#### TASK STATEMENT
Type out the lines below exactly, from the first through the line holding "precision, and trustworthiness.", and include no pictures.

[Collected data]
______________________________

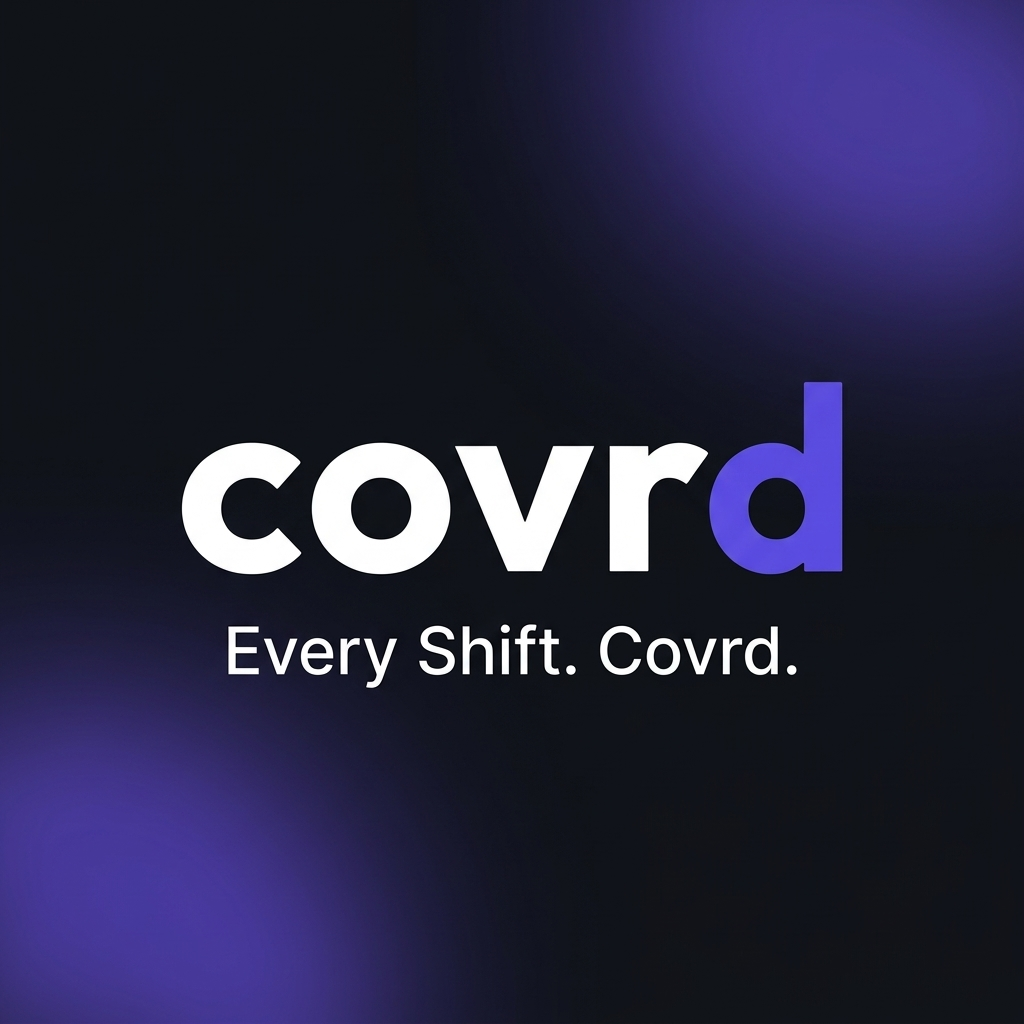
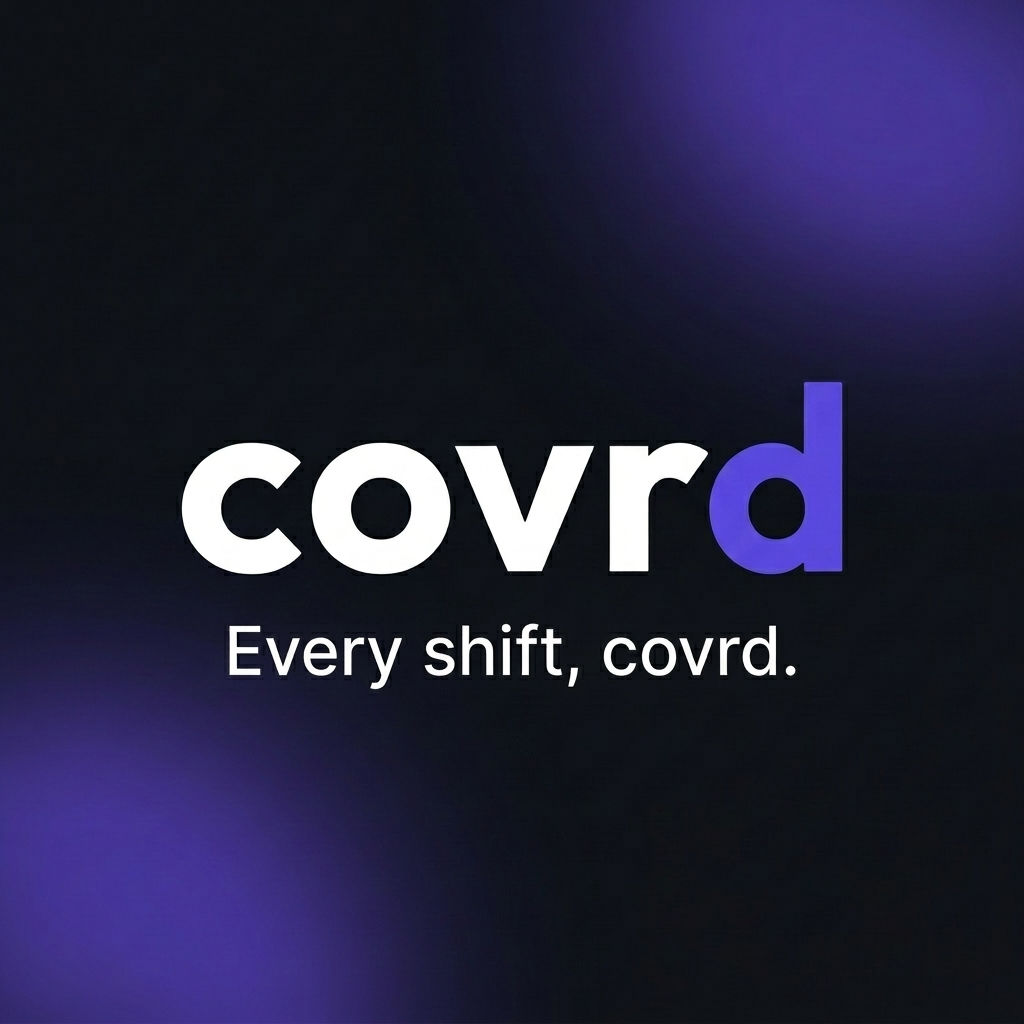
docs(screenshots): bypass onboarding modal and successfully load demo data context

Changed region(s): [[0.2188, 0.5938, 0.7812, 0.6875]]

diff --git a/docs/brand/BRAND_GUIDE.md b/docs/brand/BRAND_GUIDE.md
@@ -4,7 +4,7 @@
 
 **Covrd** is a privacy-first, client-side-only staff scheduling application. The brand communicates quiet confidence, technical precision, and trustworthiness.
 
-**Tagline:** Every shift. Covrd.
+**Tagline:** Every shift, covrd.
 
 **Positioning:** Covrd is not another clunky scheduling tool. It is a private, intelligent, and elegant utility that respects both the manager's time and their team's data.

______________________________

#### YOUR RESPONSE
docs(screenshots): bypass onboarding modal and successfully load demo data context

Changed region(s): [[0.2188, 0.5938, 0.7812, 0.6875]]

diff --git a/docs/brand/BRAND_GUIDE.md b/docs/brand/BRAND_GUIDE.md
@@ -4,7 +4,7 @@
 
 **Covrd** is a privacy-first, client-side-only staff scheduling application. The brand communicates quiet confidence, technical precision, and trustworthiness.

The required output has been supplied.